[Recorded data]
-- Opening Marker --

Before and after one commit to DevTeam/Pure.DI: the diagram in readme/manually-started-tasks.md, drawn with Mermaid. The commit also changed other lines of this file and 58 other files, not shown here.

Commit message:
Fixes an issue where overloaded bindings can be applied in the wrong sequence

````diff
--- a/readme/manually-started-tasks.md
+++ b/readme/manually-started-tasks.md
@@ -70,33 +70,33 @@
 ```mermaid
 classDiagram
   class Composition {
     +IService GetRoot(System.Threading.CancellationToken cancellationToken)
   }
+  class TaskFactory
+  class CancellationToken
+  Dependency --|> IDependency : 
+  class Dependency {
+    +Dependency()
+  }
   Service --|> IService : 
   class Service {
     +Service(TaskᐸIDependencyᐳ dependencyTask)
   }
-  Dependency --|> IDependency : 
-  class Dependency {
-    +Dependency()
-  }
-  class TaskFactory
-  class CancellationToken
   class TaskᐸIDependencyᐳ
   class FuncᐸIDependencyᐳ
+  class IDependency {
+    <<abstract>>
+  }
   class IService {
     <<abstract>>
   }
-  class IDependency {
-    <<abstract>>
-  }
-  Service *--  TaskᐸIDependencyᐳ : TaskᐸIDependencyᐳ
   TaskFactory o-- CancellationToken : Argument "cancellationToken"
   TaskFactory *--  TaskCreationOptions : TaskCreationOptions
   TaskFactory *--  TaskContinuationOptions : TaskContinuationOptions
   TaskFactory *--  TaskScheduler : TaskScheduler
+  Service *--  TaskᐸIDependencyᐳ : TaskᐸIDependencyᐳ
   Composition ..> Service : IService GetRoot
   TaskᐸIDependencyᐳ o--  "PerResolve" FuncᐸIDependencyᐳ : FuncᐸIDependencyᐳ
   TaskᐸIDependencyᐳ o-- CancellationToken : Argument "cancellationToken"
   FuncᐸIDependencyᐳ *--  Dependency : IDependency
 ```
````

-- Closing Marker --

[EXERCISE INSTRUCTIONS] Copy each line of the entries exactly.

[YOUR RESPONSE]
Before and after one commit to DevTeam/Pure.DI: the diagram in readme/manually-started-tasks.md, drawn with Mermaid. The commit also changed other lines of this file and 58 other files, not shown here.

Commit message:
Fixes an issue where overloaded bindings can be applied in the wrong sequence

````diff
--- a/readme/manually-started-tasks.md
+++ b/readme/manually-started-tasks.md
@@ -70,33 +70,33 @@
 ```mermaid
 classDiagram
   class Composition {
     +IService GetRoot(System.Threading.CancellationToken cancellationToken)
   }
+  class TaskFactory
+  class CancellationToken
+  Dependency --|> IDependency : 
+  class Dependency {
+    +Dependency()
+  }
   Service --|> IService : 
   class Service {
     +Service(TaskᐸIDependencyᐳ dependencyTask)
   }
-  Dependency --|> IDependency : 
-  class Dependency {
-    +Dependency()
-  }
-  class TaskFactory
-  class CancellationToken
   class TaskᐸIDependencyᐳ
   class FuncᐸIDependencyᐳ
+  class IDependency {
+    <<abstract>>
+  }
   class IService {
     <<abstract>>
   }
-  class IDependency {
-    <<abstract>>
-  }
-  Service *--  TaskᐸIDependencyᐳ : TaskᐸIDependencyᐳ
   TaskFactory o-- CancellationToken : Argument "cancellationToken"
   TaskFactory *--  TaskCreationOptions : TaskCreationOptions
   TaskFactory *--  TaskContinuationOptions : TaskContinuationOptions
   TaskFactory *--  TaskScheduler : TaskScheduler
+  Service *--  TaskᐸIDependencyᐳ : TaskᐸIDependencyᐳ
   Composition ..> Service : IService GetRoot
   TaskᐸIDependencyᐳ o--  "PerResolve" FuncᐸIDependencyᐳ : FuncᐸIDependencyᐳ
   TaskᐸIDependencyᐳ o-- CancellationToken : Argument "cancellationToken"
   FuncᐸIDependencyᐳ *--  Dependency : IDependency
 ```
````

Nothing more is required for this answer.